In a recent article on USA Today, it was announced that “young people are far more likely than senior citizens to report being lonely and in poor health.” After a study including 20,000 Americans was published, the results are causing quite the stir.
“The overall national loneliness score was alarmingly high at 44 on a 20-to-80 scale, but the prevalence of social isolation among those ages 18 to 22 raises even more concern. The younger people, part of Generation Z, had loneliness scores of about 48 compared with nearly 39 for those 72 and older.”
This is predicted to effect overall mortality rates, as loneliness impacts health and increases suicide risks. Loneliness is tied to chronic stress and depression, which both trigger chronic inflammation and risks to numerous diseases. It is a sad and disheartening truth that needs to be talked about.
We want to place blame on social media and technology, which does play a large role. Although, this study discovered that all young Americans felt lonely – not just those attached to screens and online relationships. What if I told you that the root problem was far deeper than this?
The truth is that our society is lacking human touch.
It starts at infancy when parents utilize products to hold or soothe their babies instead of wearing them skin-to-skin or feeding them on demand. From there, the human touch factor continues to dwindle. Throughout childhood, families have the weight of the world on them to keep up with Jones’. There are countless sports, camps, clubs, and activities to somehow schedule into daily life. There is too much homework, not enough sleep, and expectations that are too high. This all leads to very small intervals of actual family time. The constant struggle of going and going restricts the amount of time children receive emotional and comforting interaction.
This trend continues throughout the teenage years and with the pressures of college applications, financial aid worries, and lack of true friendships due to the impending doom that is social media, young adults enter college and the real world as alone as ever.
When was the last time friends hugged one another, or teachers patted students on the back, or coaches high-fived their players? We live in a world where adults are scared to be seen using physical contact on minors and parents are too busy to get more than a handful of hugs in over an extended period of time, and in turn, this world has produced a generation full of under-touched humans.
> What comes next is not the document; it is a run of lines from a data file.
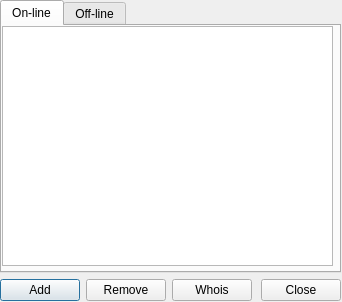
Before: the Qt Designer form ui/friends.ui in gitter-badger/simplechatclient, drawn with Qt 5.
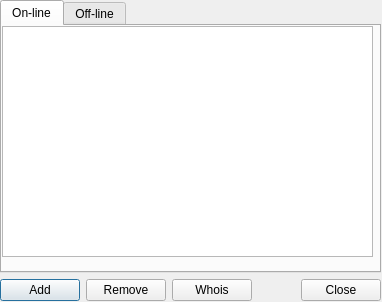
After: the same form once the commit is applied. Icons and pictures are not drawn.

```diff
--- a/ui/friends.ui
+++ b/ui/friends.ui
@@ -6,19 +6,19 @@
    <rect>
     <x>0</x>
     <y>0</y>
-    <width>342</width>
+    <width>382</width>
     <height>302</height>
    </rect>
   </property>
   <property name="minimumSize">
    <size>
-    <width>342</width>
+    <width>382</width>
     <height>302</height>
    </size>
   </property>
   <property name="maximumSize">
    <size>
-    <width>342</width>
+    <width>382</width>
     <height>302</height>
    </size>
   </property>
@@ -34,7 +34,7 @@
     <rect>
      <x>0</x>
      <y>0</y>
-     <width>341</width>
+     <width>381</width>
      <height>301</height>
     </rect>
    </property>
@@ -53,8 +53,8 @@
          <rect>
           <x>0</x>
           <y>0</y>
-          <width>331</width>
-          <height>240</height>
+          <width>371</width>
+          <height>231</height>
          </rect>
         </property>
         <property name="sortingEnabled">
```
Left out of the diff: 4 changed lines with no effect on the pictures.
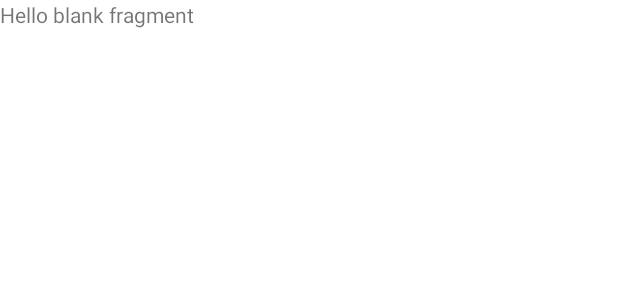
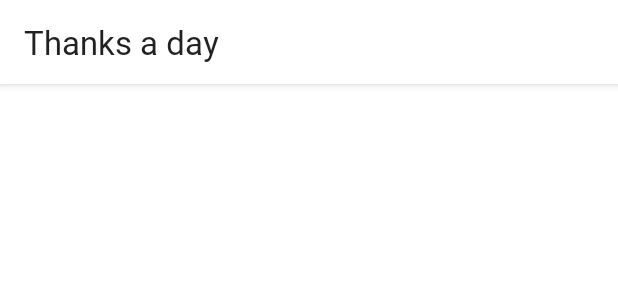
Before and after one commit to WorldOneTop/thanks, an Android app: the layout fragment_home.xml on its own in the app's theme, with its tools: preview values and no code run, on a phone screen of 412 x 824 dp. Shown: the top 300 px of the screen. Run offline under Robolectric (Android 15) with nearby library versions, the phone set to English and light mode, and no system bars.

Commit message:
Feat(HomeFragment): HomeFragment 레이아웃 작업 (작업중)

```diff
--- a/app/src/main/res/layout/fragment_home.xml
+++ b/app/src/main/res/layout/fragment_home.xml
@@ -1,14 +1,44 @@
 <?xml version="1.0" encoding="utf-8"?>
-<FrameLayout xmlns:android="http://schemas.android.com/apk/res/android"
+<androidx.constraintlayout.widget.ConstraintLayout xmlns:android="http://schemas.android.com/apk/res/android"
+    xmlns:app="http://schemas.android.com/apk/res-auto"
     xmlns:tools="http://schemas.android.com/tools"
     android:layout_width="match_parent"
     android:layout_height="match_parent"
+    android:background="@color/color_bg_primary"
+    android:fitsSystemWindows="true"
     tools:context=".fragments.HomeFragment">
 
-    <!-- TODO: Update blank fragment layout -->
-    <TextView
-        android:layout_width="match_parent"
-        android:layout_height="match_parent"
-        android:text="@string/hello_blank_fragment" />
+    <com.google.android.material.appbar.AppBarLayout
+        android:id="@+id/ablHome"
+        android:layout_width="0dp"
+        android:layout_height="wrap_content"
+        android:background="@color/color_bg_primary"
+        android:fitsSystemWindows="true"
+        app:layout_constraintLeft_toLeftOf="parent"
+        app:layout_constraintRight_toRightOf="parent"
+        app:layout_constraintTop_toTopOf="parent">
 
-</FrameLayout>
+        <androidx.appcompat.widget.Toolbar
+            android:id="@+id/toolbarHome"
+            android:layout_width="match_parent"
+            android:layout_height="wrap_content"
+            android:layout_gravity="start|center"
+            android:fitsSystemWindows="true"
+            android:fontFamily="@font/font_ibm_plex_sans_bold"
+            android:minHeight="?android:attr/actionBarSize">
+
+            <TextView
+                android:layout_width="wrap_content"
+                android:layout_height="wrap_content"
+                android:fontFamily="@font/font_ibm_plex_sans_bold"
+                android:text="@string/app_name"
+                android:textColor="@color/color_text_primary"
+                android:textSize="22sp">
+
+            </TextView>
+
+        </androidx.appcompat.widget.Toolbar>
+
+    </com.google.android.material.appbar.AppBarLayout>
+
+</androidx.constraintlayout.widget.ConstraintLayout>
--- a/app/src/main/res/values/strings.xml
+++ b/app/src/main/res/values/strings.xml
@@ -7,5 +7,9 @@
     <string name="bottom_nav_me">Me</string>
     <string name="bottom_nav_menu">Menu</string>
 
+    <!--  HomeFragment  -->
+    <string name="action_notification">Notification</string>
+    <string name="action_account">Account</string>
+
     <string name="hello_blank_fragment" translatable="false">Hello blank fragment</string>
 </resources>
```
Also changed, not shown: app/src/main/java/com/hallym/hlth/fragments/HomeFragment.kt (+30 -3 lines), app/src/main/res/drawable/ic_round_notifications_24.xml (added, +10 -0 lines), app/src/main/res/menu/menu_main.xml (added, +17 -0 lines), 1 other file.
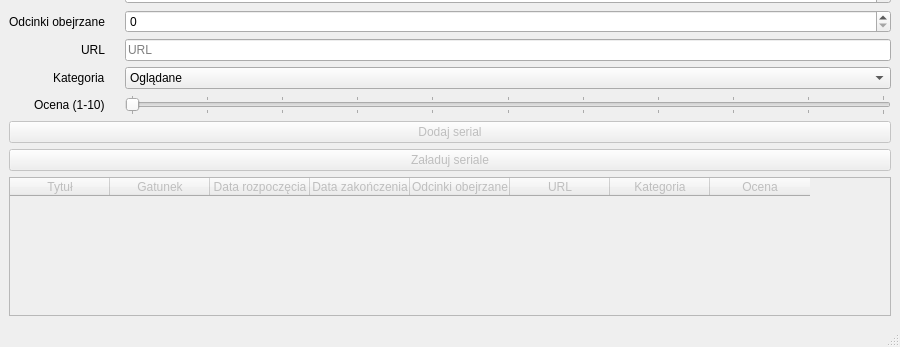
TryUnder/SeriesManager_Qt, file mainwindow.ui: the form before one commit; both pictures show x 0 to 900 and y 253 to 600 of the 900 by 600 pixel window.
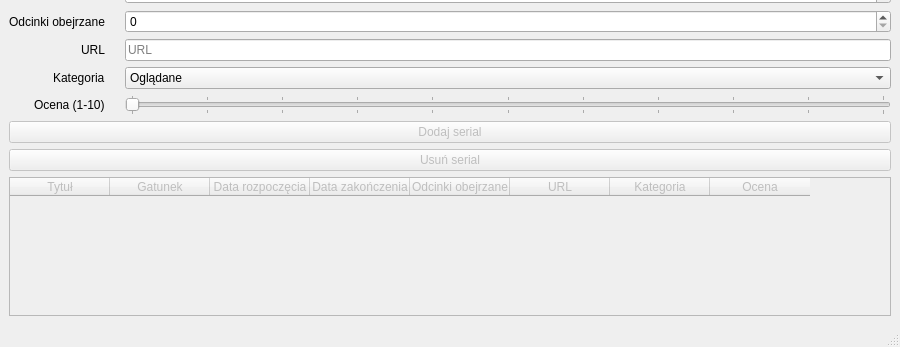
The form after the commit.

What changed in the file:
```diff
--- a/mainwindow.ui
+++ b/mainwindow.ui
@@ -228,7 +228,7 @@
        <bool>false</bool>
       </property>
       <property name="text">
-       <string>Załaduj seriale</string>
+       <string>Usuń serial</string>
       </property>
      </widget>
     </item>
```
Left out of the diff: 2 changed lines with no effect on the pictures.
Why We Need Human Touch
Human Touch Promotes Confidence. One study discovered that students are 3 times more likely to participate in class discussions after a teacher proudly pats their shoulder during class.
Physical connection through touch produces oxytocin. Oxytocin promotes happiness and health.
Physical touch increases levels of dopamine and serotonin, two neurotransmitters that help regulate mood as well as help the body relieve stress and anxiety.
Physical touch is known to improve the function of your immune system as well as reduce diseases such as those associated with the heart and blood. One study found that receiving more hugs from partners led to lower heart rates and blood pressure.
Less touch as a child leads to greater chances of violence later in life.
Touch helps to bond people together, creating and fostering trust and happiness.
Economic benefits can be linked to physical touch because of the connections and trust it forms. (An example: professional sports teams whose players touch more often -hugs, holding hands in prayer, touching arms, pats on the back- win more games than teams who do not practice such actions.)
Interpersonal touch has a powerful impact on emotions, and it can increase chances of love, connection, and happiness.
How To Increase Physical Touch
See Your Chiropractor. No other doctor connects with patients in such a ‘hands-on’ way. It is one of the reasons there is such a high success rate that comes with included chiropractic care in your life. Physical touch can lead to happiness, but it can also be the key to wellness.
Hug. Hug friends and family and even a stranger if the opportune moment presents itself. (Aim for 8-12 hugs a day, especially with your children!)
Shake Hands. When you meet someone, shake their hand. When greeting someone, shake their hand!
Slap on the Back. Don’t be afraid to do the work-version of a hug and motivate a coworker with a ‘Good Job!’ Pat on the back.
Current research is suggesting that touch is truly fundamental to human communication, bonding, and both physical and mental health. Take time to reach out and physically connect with those around you.